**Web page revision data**
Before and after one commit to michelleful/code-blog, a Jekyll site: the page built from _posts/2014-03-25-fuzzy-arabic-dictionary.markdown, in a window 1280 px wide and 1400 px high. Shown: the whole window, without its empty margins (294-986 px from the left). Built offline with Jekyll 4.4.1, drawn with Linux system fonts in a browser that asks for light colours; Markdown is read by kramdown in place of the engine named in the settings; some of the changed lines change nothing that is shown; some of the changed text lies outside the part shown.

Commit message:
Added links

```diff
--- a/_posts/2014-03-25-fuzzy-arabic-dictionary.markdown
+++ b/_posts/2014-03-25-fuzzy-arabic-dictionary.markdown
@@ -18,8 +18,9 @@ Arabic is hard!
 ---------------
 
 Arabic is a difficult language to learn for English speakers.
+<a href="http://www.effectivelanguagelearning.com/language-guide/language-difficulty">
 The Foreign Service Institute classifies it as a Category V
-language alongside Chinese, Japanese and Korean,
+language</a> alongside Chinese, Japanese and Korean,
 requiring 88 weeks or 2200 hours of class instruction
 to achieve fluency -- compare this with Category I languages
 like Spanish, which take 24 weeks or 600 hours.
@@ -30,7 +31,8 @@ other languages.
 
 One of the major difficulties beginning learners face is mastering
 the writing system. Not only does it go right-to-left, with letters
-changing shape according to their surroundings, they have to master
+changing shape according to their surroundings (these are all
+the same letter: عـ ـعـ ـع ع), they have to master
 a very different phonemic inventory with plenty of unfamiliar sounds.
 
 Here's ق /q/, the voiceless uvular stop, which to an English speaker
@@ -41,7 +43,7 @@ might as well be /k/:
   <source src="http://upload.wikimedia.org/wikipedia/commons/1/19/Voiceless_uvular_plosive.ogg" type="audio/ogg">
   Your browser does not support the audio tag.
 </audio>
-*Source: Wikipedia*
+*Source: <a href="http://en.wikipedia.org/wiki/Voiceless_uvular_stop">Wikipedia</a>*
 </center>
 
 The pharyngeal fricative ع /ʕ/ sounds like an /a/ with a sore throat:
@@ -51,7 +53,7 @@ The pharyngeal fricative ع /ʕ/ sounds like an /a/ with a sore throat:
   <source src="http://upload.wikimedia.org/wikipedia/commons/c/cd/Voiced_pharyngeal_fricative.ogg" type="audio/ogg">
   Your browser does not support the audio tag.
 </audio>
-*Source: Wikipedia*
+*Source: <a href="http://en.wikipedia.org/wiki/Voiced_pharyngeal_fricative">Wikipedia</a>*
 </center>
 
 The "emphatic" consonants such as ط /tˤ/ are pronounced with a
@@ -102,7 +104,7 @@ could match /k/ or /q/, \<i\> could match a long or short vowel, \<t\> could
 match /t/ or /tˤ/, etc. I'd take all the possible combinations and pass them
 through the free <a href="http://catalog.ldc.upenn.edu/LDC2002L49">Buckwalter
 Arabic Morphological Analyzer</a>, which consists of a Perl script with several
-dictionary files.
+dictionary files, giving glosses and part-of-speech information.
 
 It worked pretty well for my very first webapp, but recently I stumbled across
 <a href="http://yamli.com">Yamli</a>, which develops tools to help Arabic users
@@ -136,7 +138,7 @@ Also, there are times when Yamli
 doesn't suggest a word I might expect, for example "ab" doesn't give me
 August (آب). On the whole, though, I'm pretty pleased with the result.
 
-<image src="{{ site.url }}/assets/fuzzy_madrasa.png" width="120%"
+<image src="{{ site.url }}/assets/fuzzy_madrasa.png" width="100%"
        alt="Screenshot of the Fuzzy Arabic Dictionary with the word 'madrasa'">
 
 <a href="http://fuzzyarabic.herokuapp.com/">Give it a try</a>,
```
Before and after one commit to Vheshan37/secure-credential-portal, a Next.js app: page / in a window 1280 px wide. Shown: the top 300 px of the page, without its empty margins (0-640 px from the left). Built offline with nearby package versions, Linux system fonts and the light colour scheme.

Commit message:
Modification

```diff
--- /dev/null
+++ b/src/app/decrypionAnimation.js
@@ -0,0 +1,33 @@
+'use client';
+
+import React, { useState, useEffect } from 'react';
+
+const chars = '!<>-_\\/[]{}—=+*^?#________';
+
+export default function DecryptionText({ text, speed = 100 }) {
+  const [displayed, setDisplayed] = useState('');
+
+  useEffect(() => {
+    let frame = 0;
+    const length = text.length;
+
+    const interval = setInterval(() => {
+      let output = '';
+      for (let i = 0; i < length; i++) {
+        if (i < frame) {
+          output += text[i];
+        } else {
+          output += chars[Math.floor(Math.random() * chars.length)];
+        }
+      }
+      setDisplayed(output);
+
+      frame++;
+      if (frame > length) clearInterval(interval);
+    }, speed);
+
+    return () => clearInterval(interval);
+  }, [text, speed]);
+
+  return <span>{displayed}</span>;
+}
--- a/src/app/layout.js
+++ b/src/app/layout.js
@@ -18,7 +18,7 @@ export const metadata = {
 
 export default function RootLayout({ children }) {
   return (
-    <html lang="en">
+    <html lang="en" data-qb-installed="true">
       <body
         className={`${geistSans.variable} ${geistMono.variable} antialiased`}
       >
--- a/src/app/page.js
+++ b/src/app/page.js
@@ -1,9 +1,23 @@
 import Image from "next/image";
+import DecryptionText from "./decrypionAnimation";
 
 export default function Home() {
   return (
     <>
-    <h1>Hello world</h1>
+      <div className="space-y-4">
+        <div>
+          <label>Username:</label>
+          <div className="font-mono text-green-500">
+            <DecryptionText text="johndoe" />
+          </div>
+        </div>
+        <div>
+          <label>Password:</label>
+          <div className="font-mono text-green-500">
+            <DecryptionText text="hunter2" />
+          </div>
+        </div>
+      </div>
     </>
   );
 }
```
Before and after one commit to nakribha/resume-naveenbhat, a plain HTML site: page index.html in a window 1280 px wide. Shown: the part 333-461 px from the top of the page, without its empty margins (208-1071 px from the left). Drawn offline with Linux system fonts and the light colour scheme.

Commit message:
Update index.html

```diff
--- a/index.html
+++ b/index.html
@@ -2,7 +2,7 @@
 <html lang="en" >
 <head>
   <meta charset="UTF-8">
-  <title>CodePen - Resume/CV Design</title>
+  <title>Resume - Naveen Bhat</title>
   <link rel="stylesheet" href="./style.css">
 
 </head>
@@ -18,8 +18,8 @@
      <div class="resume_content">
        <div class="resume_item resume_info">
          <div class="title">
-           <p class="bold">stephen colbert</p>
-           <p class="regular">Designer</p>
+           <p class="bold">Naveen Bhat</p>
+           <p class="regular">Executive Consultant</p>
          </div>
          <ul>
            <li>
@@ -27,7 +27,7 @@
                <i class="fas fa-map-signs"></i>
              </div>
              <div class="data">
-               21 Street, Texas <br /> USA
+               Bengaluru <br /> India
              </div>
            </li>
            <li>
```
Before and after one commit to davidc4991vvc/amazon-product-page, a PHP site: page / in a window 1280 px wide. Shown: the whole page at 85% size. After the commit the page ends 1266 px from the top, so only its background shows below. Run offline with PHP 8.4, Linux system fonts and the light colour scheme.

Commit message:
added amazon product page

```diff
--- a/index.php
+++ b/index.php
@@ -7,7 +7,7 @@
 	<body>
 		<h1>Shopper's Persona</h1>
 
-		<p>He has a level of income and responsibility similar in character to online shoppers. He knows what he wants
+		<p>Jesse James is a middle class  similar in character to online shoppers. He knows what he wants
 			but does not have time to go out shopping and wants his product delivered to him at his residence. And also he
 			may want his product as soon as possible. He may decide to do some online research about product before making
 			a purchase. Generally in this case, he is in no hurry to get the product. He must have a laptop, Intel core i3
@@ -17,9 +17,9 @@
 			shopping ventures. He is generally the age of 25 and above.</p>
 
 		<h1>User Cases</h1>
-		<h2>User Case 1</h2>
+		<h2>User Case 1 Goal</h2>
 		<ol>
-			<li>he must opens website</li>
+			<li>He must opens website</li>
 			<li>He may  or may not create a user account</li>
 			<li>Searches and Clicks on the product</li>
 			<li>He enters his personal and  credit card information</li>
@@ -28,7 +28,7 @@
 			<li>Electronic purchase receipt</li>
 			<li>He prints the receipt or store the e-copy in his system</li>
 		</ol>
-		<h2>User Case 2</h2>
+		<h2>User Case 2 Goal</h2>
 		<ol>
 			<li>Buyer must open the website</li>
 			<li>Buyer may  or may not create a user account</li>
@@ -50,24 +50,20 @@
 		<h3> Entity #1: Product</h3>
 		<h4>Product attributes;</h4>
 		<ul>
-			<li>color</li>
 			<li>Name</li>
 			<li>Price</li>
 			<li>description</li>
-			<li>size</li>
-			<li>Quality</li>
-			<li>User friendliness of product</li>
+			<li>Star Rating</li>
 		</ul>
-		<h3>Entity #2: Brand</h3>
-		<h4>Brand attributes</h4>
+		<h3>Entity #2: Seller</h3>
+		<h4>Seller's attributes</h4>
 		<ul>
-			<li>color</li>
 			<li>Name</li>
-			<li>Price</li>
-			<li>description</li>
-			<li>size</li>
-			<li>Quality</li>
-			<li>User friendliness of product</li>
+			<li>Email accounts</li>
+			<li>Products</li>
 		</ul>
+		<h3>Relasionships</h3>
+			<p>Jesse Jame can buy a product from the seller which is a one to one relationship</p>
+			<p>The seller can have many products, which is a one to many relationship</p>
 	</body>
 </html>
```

**PROBLEM DESCRIPTION**
Find the word "surroundings" in the data and show each line that holds it.

**PROBLEM SOLUTION**
-changing shape according to their surroundings, they have to master
+changing shape according to their surroundings (these are all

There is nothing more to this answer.